October 31, 2006
The current study appears in the November 1 Journal of the American Medical Association provides additional evidence that brainstem abnormalities may impair an infant's ability to sense high carbon dioxide and low oxygen levels. Such impairment would put an infant at risk in situations in which they breathe in their own exhaled breath, depriving them of oxygen. The study represents the latest in a body of research begun in the mid 1980's and initiated by study senior author, Hannah Kinney, .M.D. Dr. Kinney is a longtime grantee of the NICHD. In 1983, when she was a fellow in pathology, Dr. Kinney published a study describing subtle scarring on the brainstem of a number of infants who died of SIDS, corroborating isolated observations by other researchers at the time. During the 1990s, Dr. Kinney and her coworkers examined brainstem tissue from SIDS infants, comparing them to brainstem tissue from controls, to determine which of 6 neurotransmitter systems might potentially be involved in the disorder.
The researchers learned that a region at the surface of the brainstem using glutamate and acetylcholine-both neurotransmitters thought to be involved in sensing carbon dioxide levels in the blood-were abnormal in SIDS cases. However, the greatest involvement appeared to be with a wider brainstem network relying on the neurotransmitter serotonin, thought to play an even greater role in regulating breathing. Infants who died of SIDS appeared to have fewer serotonin receptors than did infants who died of other causes. At the time, multiple subtypes of the serotonin receptor had not yet been identified.
In the current study, Drs. Kinney, Paterson, and their colleagues took advantage of more refined methods to examine the pattern of the serotonin receptor 1A subtype. They were also able to count serotonin-using cells, and estimate their prevalence in the brainstem, something that had not been possible previously. In future studies, the researchers plan to examine the role of other serotonin receptor subtypes in both lab animals and in SIDS cases. Moreover, they are also planning to test selective serotonin reuptake inhibitors (SSRIs) in pregnant lab animals, to see if the drugs have an effect on the fetal animals' developing brainstems in regions that are affected in SIDS infants
"Our goal is to find a way-a diagnostic test-to identify these defects in living infants and then find a way to correct these defects by drugs or other means as the infant passes through the first six months of life, the period of greatest risk for SIDS," Dr. Kinney said.
Along with providing funding for Dr. Kinney's laboratory, the NICHD funds a wide range of research projects in sudden infant death syndrome. The Back to Sleep Campaign, which urges parents and caregivers to place infants to sleep on their backs, has greatly reduced the SIDS rate. However, the practice cannot eliminate all SIDS deaths.
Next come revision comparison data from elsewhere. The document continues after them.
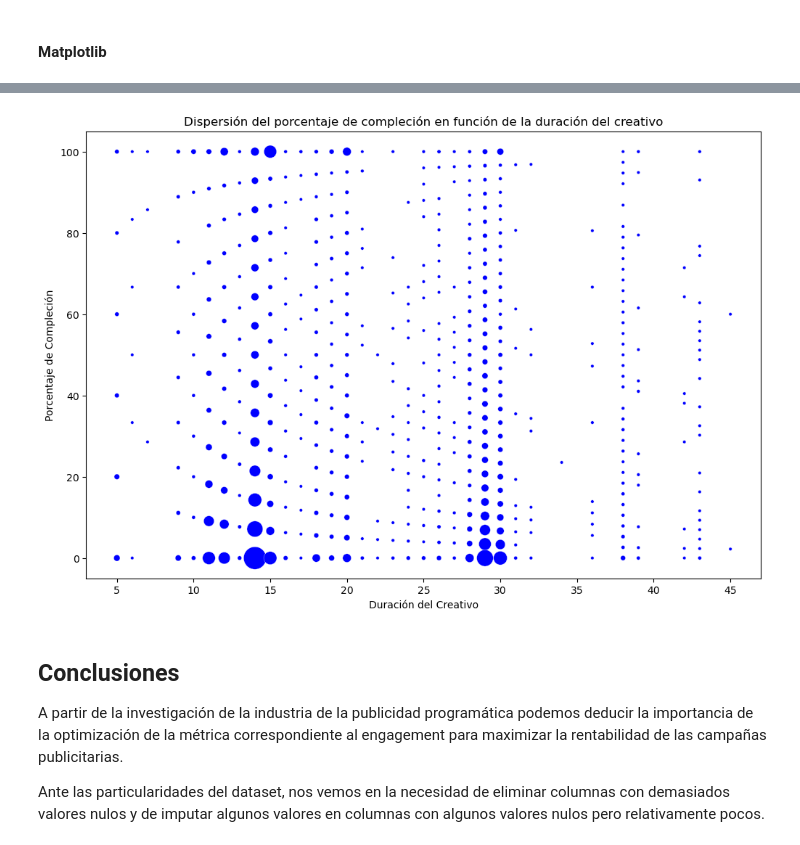
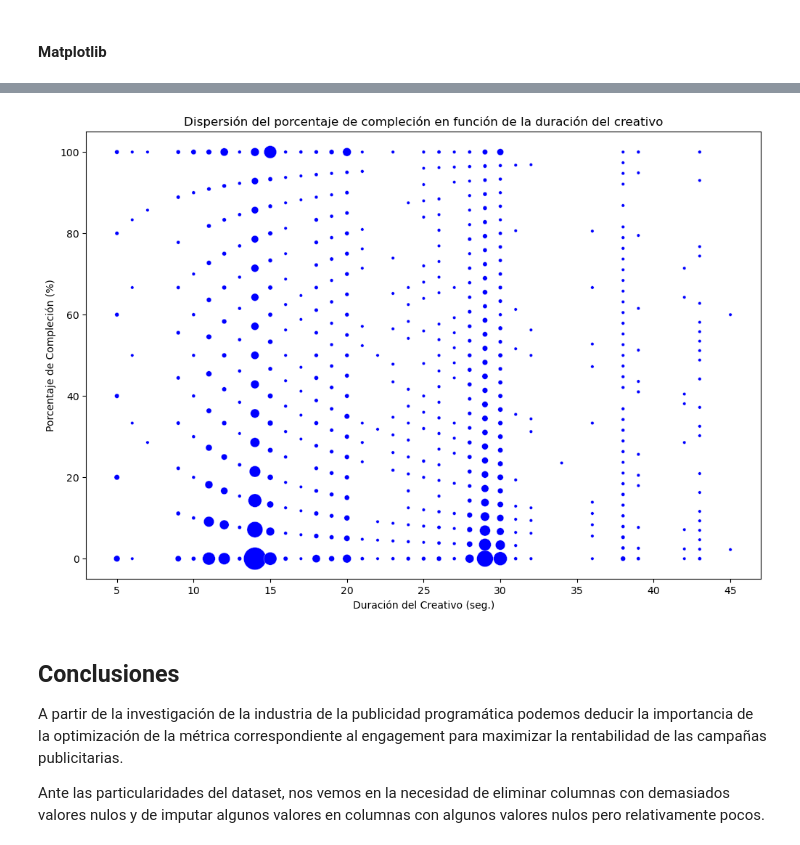
Before and after one commit to garcia-damian/Data-Science-Fundamentals, a Jupyter notebook: ProyectoDS_ParteI_García_Damián.ipynb, the cells around one changed output, grey strips where cells are left out. Drawn from its saved outputs; the diff is of its cells as text; code cells hidden in the pictures.

```diff
--- a/ProyectoDS_ParteI_García_Damián.ipynb
+++ b/ProyectoDS_ParteI_García_Damián.ipynb
@@ -480,29 +480,29 @@ plt.show()
 # %%
 frequency_df['sizes'] = sizes
 
 # Crear la figura y el eje
 fig, ax = plt.subplots(figsize=(12, 8))
 
 # Crear el scatterplot con Seaborn
 sns.scatterplot(
     data=frequency_df,
     x='creative_duration',
     y='completion_percentage',
     size='sizes',
     legend=False,
     sizes=(min_size, max_size),
     color='blue'  # Establecer un solo color para todos los puntos
 )
 
 # Establecer etiquetas y título
 ax.set_title('Dispersión del porcentaje de compleción en función de la duración del creativo')
-ax.set_xlabel('Duración del Creativo')
-ax.set_ylabel('Porcentaje de Compleción')
+ax.set_xlabel('Duración del Creativo (seg.)')
+ax.set_ylabel('Porcentaje de Compleción (%)')
 
 # Mostrar el gráfico
 plt.show()
 # %% [output]
-[figure, old version]
+[figure, new version]
 # %% [markdown]
 ## Conclusiones
 
```
Also changed, not shown: parts of 8 cells of this notebook.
"Back sleeping is an intervention for all babies, but we still can't target high risk babies because we can't identify them," said Marian Willinger, PhD. "There are still babies who die of SIDS after being placed on their backs."
The NICHD supports a broad portfolio of SIDS research, which includes research on the brain, biological and behavioral markers of abnormal brain function, along with research on prenatal, genetic, behavioral, and environmental factors that may increase SIDS risk. The NICHD also supports technology development to detect potential abnormalities in infants at risk for SIDS.
"Eventually, we hope to have an understanding of the developmental disease process underlying SIDS, so that we can identify infants at highest risk and provide them with appropriate intervention," Dr. Willinger said.
The NICHD sponsors research on development, before and after birth; maternal, child, and family health; reproductive biology and population issues; and medical rehabilitation. For more information, visit the Web site at http://www.nichd.nih.gov/.
The National Institutes of Health (NIH) — The Nation's Medical Research Agency — includes 27 Institutes and Centers and is a component of the U. S. Department of Health and Human Services. It is the primary federal agency for conducting and supporting basic, clinical, and translational medical research, and it investigates the causes, treatments, and cures for both common and rare diseases. For more information about NIH and its programs, visit http://www.nih.gov.